This is a question, how brave would I be, that I have recently been asking. I am always so in awe of those people that do such heroic acts, either as a one off or day in, day out.
It all began when I was listening to Annabel & Grace’s latest podcast the other day, (really funny by the way) when I started to have a search around the podcast world. I came across Letters from War – the reading of hundreds of letters, written between brothers fighting in the Pacific during WWII. It is an incredible and thought provoking series of podcasts that I listened to for hours. Young men suddenly being asked to face the ultimate act of bravery, to face death for their country and their beliefs.
Later that same week my husband and I watched the film, The Zookeeper’s Wife. The film tells the true story of how Jan and Antonina Żabiński rescued hundreds of Jews from the Germans by hiding them in their Warsaw zoo during WWII. The film tells a riveting and true story that is both inspiring and comes as a welcome reminder in this time of uncertainty, that even in the face of astonishing evil, humanity and goodness can also rise to the occasion.
I lay awake that night thinking about whether I could or would be as brave as any of these people. Would I risk being tortured and killed to save the lives of others? Does it take a special person to be brave? Would I rise to the occasion if faced with such a situation?
Death is our ultimate fear perhaps because we do not know what comes next. Human nature is always wanting to know. We are never satisfied with the now but are always looking to the future. It is a failing of our species.
I am sure all of you have watched a friend or loved one die. Are you not always amazed at how calm and brave they are? I recently watched a particularly courageous, young friend slowly die from cancer; but every time I saw her she was always so positive, enjoying every minute of every day that she had left. She never complained at her lot and she has left an extraordinary mark on the lives of all of those who knew her. Her bravery was remarkable.

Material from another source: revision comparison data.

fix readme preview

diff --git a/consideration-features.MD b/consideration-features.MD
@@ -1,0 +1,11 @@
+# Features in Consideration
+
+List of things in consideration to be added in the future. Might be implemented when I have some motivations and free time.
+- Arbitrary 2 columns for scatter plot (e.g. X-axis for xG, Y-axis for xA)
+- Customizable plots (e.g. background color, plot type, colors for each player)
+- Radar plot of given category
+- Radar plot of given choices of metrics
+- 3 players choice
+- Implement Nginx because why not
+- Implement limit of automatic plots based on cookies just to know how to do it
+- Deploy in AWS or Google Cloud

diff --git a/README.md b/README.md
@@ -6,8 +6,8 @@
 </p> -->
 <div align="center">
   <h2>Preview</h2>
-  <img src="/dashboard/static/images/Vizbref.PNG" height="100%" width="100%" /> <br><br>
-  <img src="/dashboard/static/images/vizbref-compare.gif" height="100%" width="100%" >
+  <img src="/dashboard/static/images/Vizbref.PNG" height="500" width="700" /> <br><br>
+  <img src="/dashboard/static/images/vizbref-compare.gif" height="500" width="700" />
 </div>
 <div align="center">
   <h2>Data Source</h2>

In both the podcast and the film there did not seem to be a fear of death. In the film the doctor looking after the Jewish children is offered a way out but he chooses to go with the children to the camp in order to placate their fear. Death is easy but it is the fear of death that is the terrifying emotion and yet he had a calm acceptance that he wanted to instil in the children.
I am currently reading a book, The Wind in my Hair by Masih Alineejad. Masih was born in Iran in 1976. She became a celebrated political journalist in Iran where she was continually in trouble for her writing. She was forced to flee the country, leaving her parents, to escape arrest in 2009 in the aftermath of political unrest. This book is the story of a very courageous and brave woman with outstanding principles.

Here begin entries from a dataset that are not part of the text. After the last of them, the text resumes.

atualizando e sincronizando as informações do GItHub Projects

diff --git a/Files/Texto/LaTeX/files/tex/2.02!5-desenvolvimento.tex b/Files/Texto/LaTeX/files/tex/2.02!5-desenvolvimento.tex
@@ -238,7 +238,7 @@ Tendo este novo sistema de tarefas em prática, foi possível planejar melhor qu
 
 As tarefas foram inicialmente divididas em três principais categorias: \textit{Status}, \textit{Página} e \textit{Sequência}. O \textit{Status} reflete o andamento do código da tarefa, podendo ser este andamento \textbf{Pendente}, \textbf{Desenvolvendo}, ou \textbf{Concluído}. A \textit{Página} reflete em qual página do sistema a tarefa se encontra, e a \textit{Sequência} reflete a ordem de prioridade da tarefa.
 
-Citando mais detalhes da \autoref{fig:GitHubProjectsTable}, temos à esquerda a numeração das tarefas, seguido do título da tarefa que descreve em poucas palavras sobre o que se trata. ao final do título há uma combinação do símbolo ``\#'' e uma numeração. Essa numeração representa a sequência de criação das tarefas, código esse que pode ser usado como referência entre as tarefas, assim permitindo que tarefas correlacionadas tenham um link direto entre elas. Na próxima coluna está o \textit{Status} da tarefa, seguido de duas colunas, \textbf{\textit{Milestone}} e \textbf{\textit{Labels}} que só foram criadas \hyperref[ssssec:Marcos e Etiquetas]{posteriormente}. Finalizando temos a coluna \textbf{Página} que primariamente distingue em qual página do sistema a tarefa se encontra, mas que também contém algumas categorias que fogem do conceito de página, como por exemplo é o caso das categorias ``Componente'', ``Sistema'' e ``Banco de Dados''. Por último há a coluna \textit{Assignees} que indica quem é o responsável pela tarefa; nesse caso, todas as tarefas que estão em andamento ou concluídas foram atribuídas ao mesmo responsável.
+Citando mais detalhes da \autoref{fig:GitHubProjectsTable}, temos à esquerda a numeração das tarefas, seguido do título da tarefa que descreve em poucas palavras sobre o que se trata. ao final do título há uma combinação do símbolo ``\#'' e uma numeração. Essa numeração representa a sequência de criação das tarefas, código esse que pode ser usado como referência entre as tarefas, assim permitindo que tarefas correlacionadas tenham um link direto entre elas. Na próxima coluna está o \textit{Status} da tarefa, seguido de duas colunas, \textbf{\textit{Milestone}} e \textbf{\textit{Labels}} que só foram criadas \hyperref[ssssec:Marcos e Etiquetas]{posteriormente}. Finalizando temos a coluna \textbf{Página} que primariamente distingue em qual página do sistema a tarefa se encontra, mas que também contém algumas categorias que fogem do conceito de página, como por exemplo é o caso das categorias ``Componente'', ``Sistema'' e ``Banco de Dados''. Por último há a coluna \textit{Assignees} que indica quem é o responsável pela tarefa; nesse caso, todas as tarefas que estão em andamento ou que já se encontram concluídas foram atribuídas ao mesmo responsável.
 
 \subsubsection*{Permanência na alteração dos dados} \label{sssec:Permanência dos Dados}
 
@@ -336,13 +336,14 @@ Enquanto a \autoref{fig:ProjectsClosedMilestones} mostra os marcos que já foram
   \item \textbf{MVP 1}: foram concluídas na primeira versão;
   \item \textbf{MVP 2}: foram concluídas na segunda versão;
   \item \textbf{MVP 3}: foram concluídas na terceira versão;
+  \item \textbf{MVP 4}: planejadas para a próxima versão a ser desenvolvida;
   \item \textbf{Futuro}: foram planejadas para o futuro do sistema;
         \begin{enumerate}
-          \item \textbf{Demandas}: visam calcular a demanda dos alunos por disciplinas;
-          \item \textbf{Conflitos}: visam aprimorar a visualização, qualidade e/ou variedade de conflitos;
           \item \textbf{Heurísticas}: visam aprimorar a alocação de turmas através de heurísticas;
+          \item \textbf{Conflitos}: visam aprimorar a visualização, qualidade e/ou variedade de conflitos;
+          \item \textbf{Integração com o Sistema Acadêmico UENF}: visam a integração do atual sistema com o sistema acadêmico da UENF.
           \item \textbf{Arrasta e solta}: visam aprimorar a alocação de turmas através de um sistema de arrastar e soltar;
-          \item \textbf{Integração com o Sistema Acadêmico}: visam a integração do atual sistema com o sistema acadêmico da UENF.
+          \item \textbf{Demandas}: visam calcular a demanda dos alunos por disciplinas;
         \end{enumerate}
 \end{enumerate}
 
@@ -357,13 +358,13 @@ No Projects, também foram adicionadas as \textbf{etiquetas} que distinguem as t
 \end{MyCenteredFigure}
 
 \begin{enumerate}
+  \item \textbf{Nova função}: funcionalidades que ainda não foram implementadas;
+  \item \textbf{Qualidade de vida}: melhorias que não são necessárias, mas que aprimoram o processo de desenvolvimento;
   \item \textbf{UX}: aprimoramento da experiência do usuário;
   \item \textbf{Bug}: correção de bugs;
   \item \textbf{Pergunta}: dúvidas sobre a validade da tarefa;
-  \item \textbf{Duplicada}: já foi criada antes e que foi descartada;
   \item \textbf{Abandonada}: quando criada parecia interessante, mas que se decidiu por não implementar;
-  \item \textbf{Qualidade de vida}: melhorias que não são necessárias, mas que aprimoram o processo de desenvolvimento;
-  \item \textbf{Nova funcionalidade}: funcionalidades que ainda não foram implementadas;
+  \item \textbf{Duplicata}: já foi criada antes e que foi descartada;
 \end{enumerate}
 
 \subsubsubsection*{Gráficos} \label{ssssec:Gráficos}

“Minutes went by and I walked around the cell some more. Still no one appeared. Gradually, a sense of unease crept in. It was very quiet. Not a sound could be heard. Nothing—no muffled voices, no hum of machinery, no sound of doors being slammed. What I distinctly remember is the silence that descended… I desperately wanted to hear another sound so that I knew I was not alone. The silence was eerie. It was so powerful that I didn’t want to make a sound, either.”Masih Alineejad
You see once again I was forced to wonder if I would stand up for what is right or would I just go for the easy option and a peaceful life?
I am such a coward. When I watch a thriller on TV and someone hears a noise and walks towards it I always shout out, ‘No, run.’ So maybe I am not the one to be put to the test as I think I already know what I would be like. But would I when actually faced with this fear? Do we all have something incredibly strong inside us that comes to the fore when needed?
We all have so much to live for, to love and to laugh about so I am thankful that I did not live through the dark days of WWII, or any war for that matter. I have not had to battle a terminal illness. I do not want for more of anything – life, laughter or love.
Every day heroism knows no boundaries, has no borders, does not recognise religious differences. It is a spark of humanity that allows us to strive to do good over evil. I truly hope that if I am ever faced with one of these challenges that I too will rise to the occasion.